They clamber in.
And lovely Sleep
With long-drawn oar
Turns away
From the whispering shore.
Over the water
Like roses glide
Her hundreds of passengers
Packed inside,
To where in her garden
Tremble and gleam
The harps and lamps
Of the World of Dream.
76
i




LOB LIE BY THE FIRE
He squats by the fire
On his three-legged stool,
When all in the house
With slumber are full.
79


A CHILD'S DAY
And he warms his great hands,
Hanging loose from each knee,
And he whistles as soft
As the night wind at sea.
For his work is now done;
All the water is sweet;
He has turned each brown loaf,
And breathed magic on it.
The milk in the pan,
And the bacon on beam
He has “spelled” with his thumb,
And bewitched has the dream.
Not a mouse, not a moth,
Not a spider but sat,
And quaked as it wondered
What next he’d be at.
But his heart, O, his heart —
It belies his great nose;
And at gleam of his eye
Not a soul would suppose
80
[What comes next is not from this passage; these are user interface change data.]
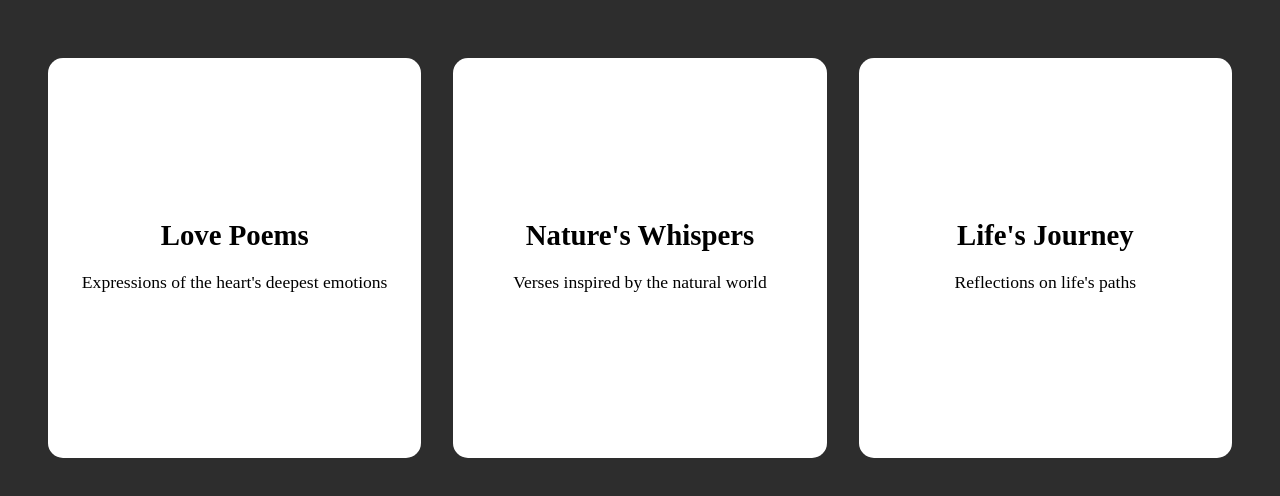
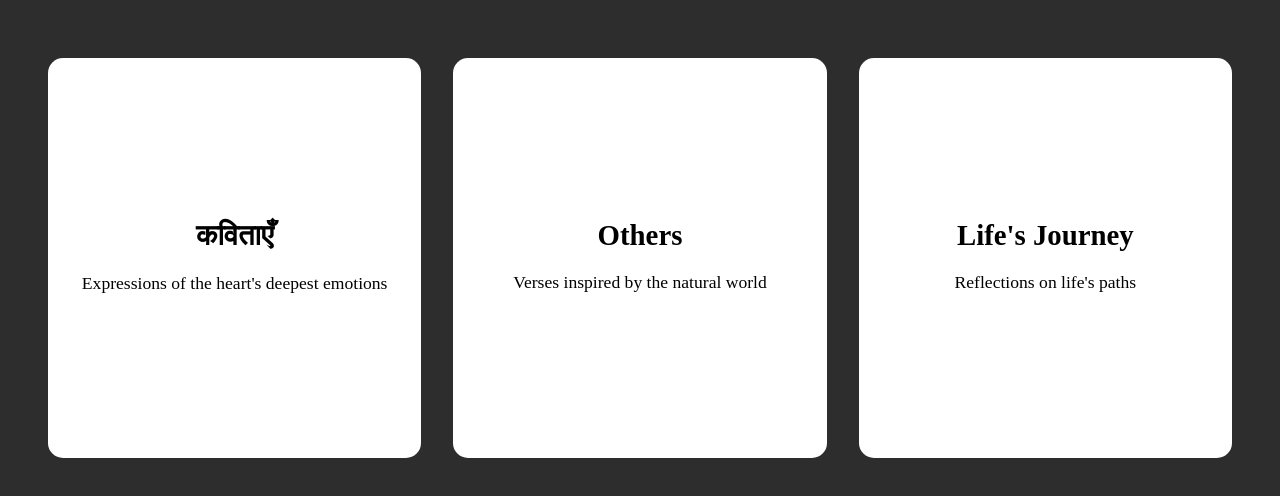
Before and after one commit to Kay-bee1111/Bhavti_says, a plain HTML site: page index.html in a window 1280 px wide. Shown: the part 822-1318 px from the top of the page. Drawn offline with Linux system fonts and the light colour scheme.

Commit message:
Update index.html

```diff
--- a/index.html
+++ b/index.html
@@ -220,11 +220,11 @@
                 <a href="poems/love.html" class="card-link">
                     <div class="card-inner">
                         <div class="card-front">
-                            <h3>Love Poems</h3>
+                            <h3>कविताएँ</h3>
                             <p>Expressions of the heart's deepest emotions</p>
                         </div>
                         <div class="card-back">
-                            <h3>Explore Love</h3>
+                            <h3>Poems</h3>
                             <p>A collection of poems celebrating love in all its forms</p>
                         </div>
                     </div>
@@ -236,7 +236,7 @@
                 <a href="poems/nature.html" class="card-link">
                     <div class="card-inner">
                         <div class="card-front">
-                            <h3>Nature's Whispers</h3>
+                            <h3>Others </h3>
                             <p>Verses inspired by the natural world</p>
                         </div>
                         <div class="card-back">
```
A CHILD'S DAY
He had stooped with great thumbs,
And big thatched head,
To tuck his small mistress
More snugly in bed.
Who would think, now, a throat
So lank and so thin
Might make birds seem to warble
In the dream she is ini
Now, hunched by the fire,
While the embers burn low,
He nods until daybreak,
And at daybreak he’ll go.
Soon the first cock will ’light
From his perch and point high
His beak at the Ploughboy
Grown pale in the sky;
And crow will he shrill;
Then, meek as a mouse,
Lob will rouse up and shuffle
Straight out of the house.
81
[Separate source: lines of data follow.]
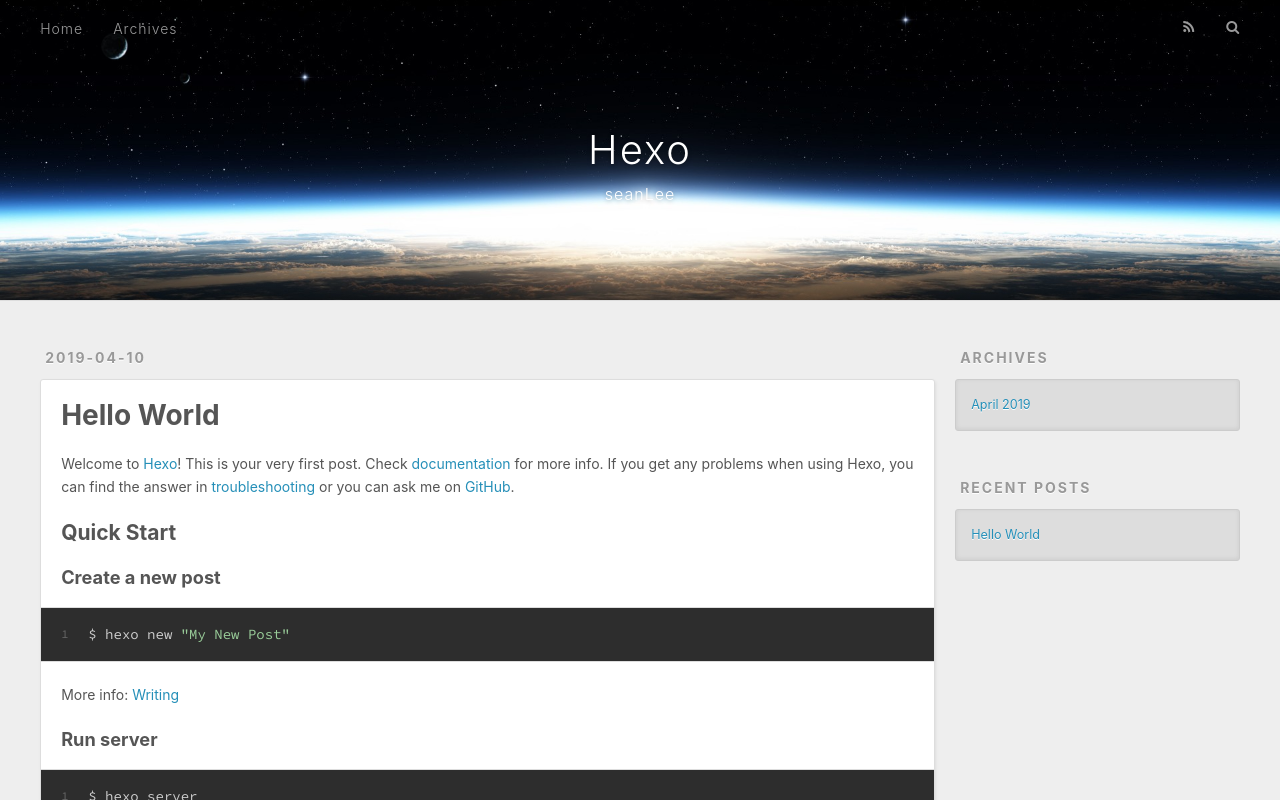
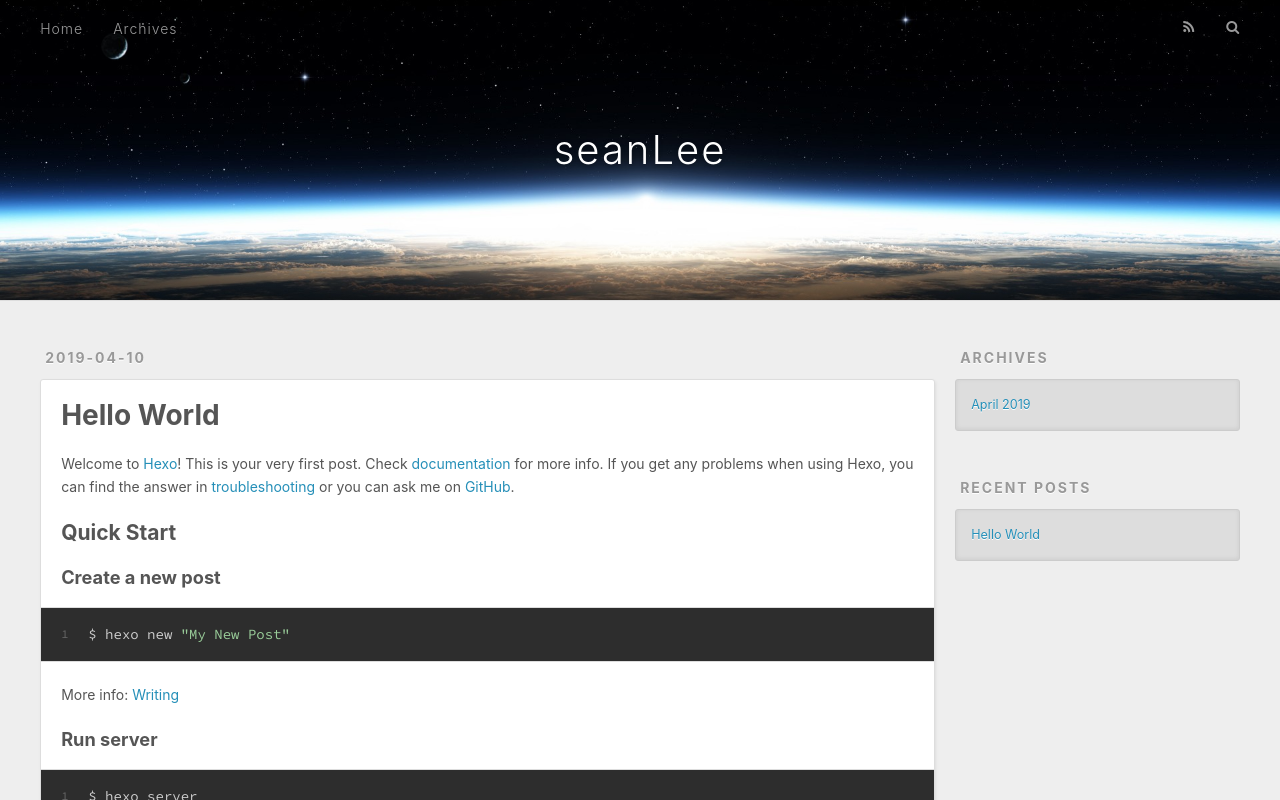
Before and after one commit to seanLee/MyBlog, a plain HTML site: page index.html in a window 1280 px wide. Shown: the top 800 px of the page. Drawn offline with nearby package versions, Linux system fonts and the light colour scheme.

Commit message:
Site updated: 2019-04-10 18:45:03

```diff
--- a/index.html
+++ b/index.html
@@ -5,17 +5,17 @@
 
 
 
-  <title>Hexo</title>
+  <title>seanLee</title>
   <meta name="viewport" content="width=device-width, initial-scale=1, maximum-scale=1">
   <meta property="og:type" content="website">
-<meta property="og:title" content="Hexo">
+<meta property="og:title" content="seanLee">
 <meta property="og:url" content="http://yoursite.com/index.html">
-<meta property="og:site_name" content="Hexo">
+<meta property="og:site_name" content="seanLee">
 <meta property="og:locale" content="default">
 <meta name="twitter:card" content="summary">
-<meta name="twitter:title" content="Hexo">
+<meta name="twitter:title" content="seanLee">
 
-    <link rel="alternate" href="/atom.xml" title="Hexo" type="application/atom+xml">
+    <link rel="alternate" href="/atom.xml" title="seanLee" type="application/atom+xml">
 
 
     <link rel="icon" href="/favicon.png">
@@ -34,12 +34,8 @@
   <div id="header-outer" class="outer">
     <div id="header-title" class="inner">
       <h1 id="logo-wrap">
-        <a href="/" id="logo">Hexo</a>
+        <a href="/" id="logo">seanLee</a>
       </h1>
-
-        <h2 id="subtitle-wrap">
-          <a href="/" id="subtitle">seanLee</a>
-        </h2>
 
     </div>
     <div id="header-inner" class="inner">
@@ -101,7 +97,7 @@
 
     </div>
     <footer class="article-footer">
-      <a data-url="http://yoursite.com/2019/04/10/hello-world/" data-id="cjub36fje00000uzsakpxkxin" class="article-share-link">Share</a>
+      <a data-url="http://yoursite.com/2019/04/10/hello-world/" data-id="cjub37grk00001pzsoehwg6x1" class="article-share-link">Share</a>
 
 
     </footer>
```
Also changed, not shown: 2019/04/10/hello-world/index.html (+5 -9 lines), archives/2019/04/index.html (+6 -10 lines), archives/2019/index.html (+6 -10 lines), archives/index.html (+6 -10 lines).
A CHILD'S DAY
His supper for breakfast;
For wages his work;
And to warm his great hands
Just an hour in the mirk.
82


tr3s>
Sadly, O sadly, the sweet bells of Baddeley
Played in their steeples when Robin was gone,
Killed by an arrow,
Shot by Cock Sparrow,
Out of a Maybush, fragrant and wan.
83


A CHILD'S DAY
Grievedly, grievedly, tolled distant Shieveley,
When the Dwarfs laid poor Snow-white asleep on
the hill,
Drowsed by an apple,
The Queen, sly and subtle,
Had cut with her knife on the blossomy sill.
O then, mourn Baddeley;
O then, toll Shieveley;
This brief day now over;
Life’s but a span.
Tell how my heart aches,
Tell how my heart breaks,
To bid now farewell
To Elizabeth Ann.
84
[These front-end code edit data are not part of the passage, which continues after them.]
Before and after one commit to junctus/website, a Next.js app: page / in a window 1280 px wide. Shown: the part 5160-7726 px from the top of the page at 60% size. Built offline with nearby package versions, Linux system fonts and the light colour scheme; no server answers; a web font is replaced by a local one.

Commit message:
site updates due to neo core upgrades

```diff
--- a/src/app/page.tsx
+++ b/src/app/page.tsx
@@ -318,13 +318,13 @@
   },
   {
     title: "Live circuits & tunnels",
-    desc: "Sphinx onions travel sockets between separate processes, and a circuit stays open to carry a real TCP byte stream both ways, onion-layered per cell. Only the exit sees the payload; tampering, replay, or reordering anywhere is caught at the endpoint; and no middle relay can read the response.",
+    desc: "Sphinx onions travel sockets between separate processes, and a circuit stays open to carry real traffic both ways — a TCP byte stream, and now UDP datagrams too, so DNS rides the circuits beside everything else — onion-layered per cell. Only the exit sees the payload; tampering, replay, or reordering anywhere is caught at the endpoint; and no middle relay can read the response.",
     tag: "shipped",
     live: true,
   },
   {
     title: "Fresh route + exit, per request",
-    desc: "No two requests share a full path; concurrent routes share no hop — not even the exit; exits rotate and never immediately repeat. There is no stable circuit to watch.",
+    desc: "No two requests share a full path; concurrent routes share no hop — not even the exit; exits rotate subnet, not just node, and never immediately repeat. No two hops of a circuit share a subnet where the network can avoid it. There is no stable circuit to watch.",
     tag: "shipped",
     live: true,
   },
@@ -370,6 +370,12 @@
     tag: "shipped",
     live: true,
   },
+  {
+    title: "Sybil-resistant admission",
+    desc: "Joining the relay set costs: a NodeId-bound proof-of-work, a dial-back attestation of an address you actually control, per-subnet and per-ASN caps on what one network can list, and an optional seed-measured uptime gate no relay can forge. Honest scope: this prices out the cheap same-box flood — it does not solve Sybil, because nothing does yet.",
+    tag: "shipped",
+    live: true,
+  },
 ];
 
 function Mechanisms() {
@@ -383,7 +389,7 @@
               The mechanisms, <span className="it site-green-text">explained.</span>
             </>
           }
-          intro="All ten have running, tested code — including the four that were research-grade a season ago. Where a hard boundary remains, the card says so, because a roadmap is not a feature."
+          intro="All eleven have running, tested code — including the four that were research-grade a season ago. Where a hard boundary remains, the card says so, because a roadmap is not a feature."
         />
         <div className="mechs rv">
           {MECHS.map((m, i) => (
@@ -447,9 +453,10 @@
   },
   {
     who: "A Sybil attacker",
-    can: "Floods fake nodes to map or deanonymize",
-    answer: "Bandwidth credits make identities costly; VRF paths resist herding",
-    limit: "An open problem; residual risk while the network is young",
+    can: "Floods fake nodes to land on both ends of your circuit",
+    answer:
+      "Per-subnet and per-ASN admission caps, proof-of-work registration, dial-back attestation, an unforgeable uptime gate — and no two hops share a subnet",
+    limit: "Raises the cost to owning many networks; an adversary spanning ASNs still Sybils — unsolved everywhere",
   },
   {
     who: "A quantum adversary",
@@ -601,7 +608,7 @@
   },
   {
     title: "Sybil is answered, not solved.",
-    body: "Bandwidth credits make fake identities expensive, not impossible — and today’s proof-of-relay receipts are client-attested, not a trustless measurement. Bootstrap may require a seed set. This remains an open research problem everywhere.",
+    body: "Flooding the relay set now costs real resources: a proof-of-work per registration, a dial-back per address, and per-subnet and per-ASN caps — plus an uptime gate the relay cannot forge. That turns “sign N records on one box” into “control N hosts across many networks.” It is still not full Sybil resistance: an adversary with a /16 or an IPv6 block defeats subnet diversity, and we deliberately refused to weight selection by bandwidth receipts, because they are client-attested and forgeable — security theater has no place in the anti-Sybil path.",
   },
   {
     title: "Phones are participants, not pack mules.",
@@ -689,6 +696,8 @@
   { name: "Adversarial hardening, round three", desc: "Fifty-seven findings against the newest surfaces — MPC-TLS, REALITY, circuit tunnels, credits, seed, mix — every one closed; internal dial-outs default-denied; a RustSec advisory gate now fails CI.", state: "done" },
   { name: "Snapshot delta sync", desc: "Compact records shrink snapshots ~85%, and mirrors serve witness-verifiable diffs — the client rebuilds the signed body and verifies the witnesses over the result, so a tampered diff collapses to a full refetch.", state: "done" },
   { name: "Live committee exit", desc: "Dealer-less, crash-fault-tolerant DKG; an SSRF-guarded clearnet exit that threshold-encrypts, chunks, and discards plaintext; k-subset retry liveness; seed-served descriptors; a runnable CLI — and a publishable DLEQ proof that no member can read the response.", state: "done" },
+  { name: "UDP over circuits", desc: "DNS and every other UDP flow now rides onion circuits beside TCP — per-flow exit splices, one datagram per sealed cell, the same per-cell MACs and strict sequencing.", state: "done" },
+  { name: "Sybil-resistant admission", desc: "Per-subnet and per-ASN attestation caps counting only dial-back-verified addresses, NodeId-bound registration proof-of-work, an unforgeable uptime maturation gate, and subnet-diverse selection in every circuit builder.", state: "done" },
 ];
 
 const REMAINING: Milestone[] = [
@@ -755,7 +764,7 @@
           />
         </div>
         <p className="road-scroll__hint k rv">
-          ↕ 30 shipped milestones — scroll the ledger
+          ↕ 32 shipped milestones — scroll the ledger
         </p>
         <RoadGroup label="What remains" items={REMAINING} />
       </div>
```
A CHILD'S DAY
Lullay O, lullaby,
Sing this sad roundelay,
Muted the strings;
Since Sorrow began,
The World’s said goodbye, Ann,
And so too, must I, Ann;
Child of one brief day,
Elizabeth Ann.
87




BOOKS OF POETRY FOR CHILDREN BY
WALTER DE LA MARE
Illustrated in color and line by Dorothy P. Lathrop
“A collection of fairy poems by the greatest romantic poet
now living in England . . . illustrated by a young American
artist who is able to meet him on his own ground and really
collaborate with him.”— Llewellyn Jones.
Illustrated in color and line by W. Heath Robinson
‘ ‘Contains more inspired and unforgettable nursery rhymes
and nonsense lyrics than were ever collected anywhere except
in Mother Goose’s own anthology.”— Louis TJntermeyer.
HENRY HOLT AND COMPANY
19 WEST 44th STREET NEW YORK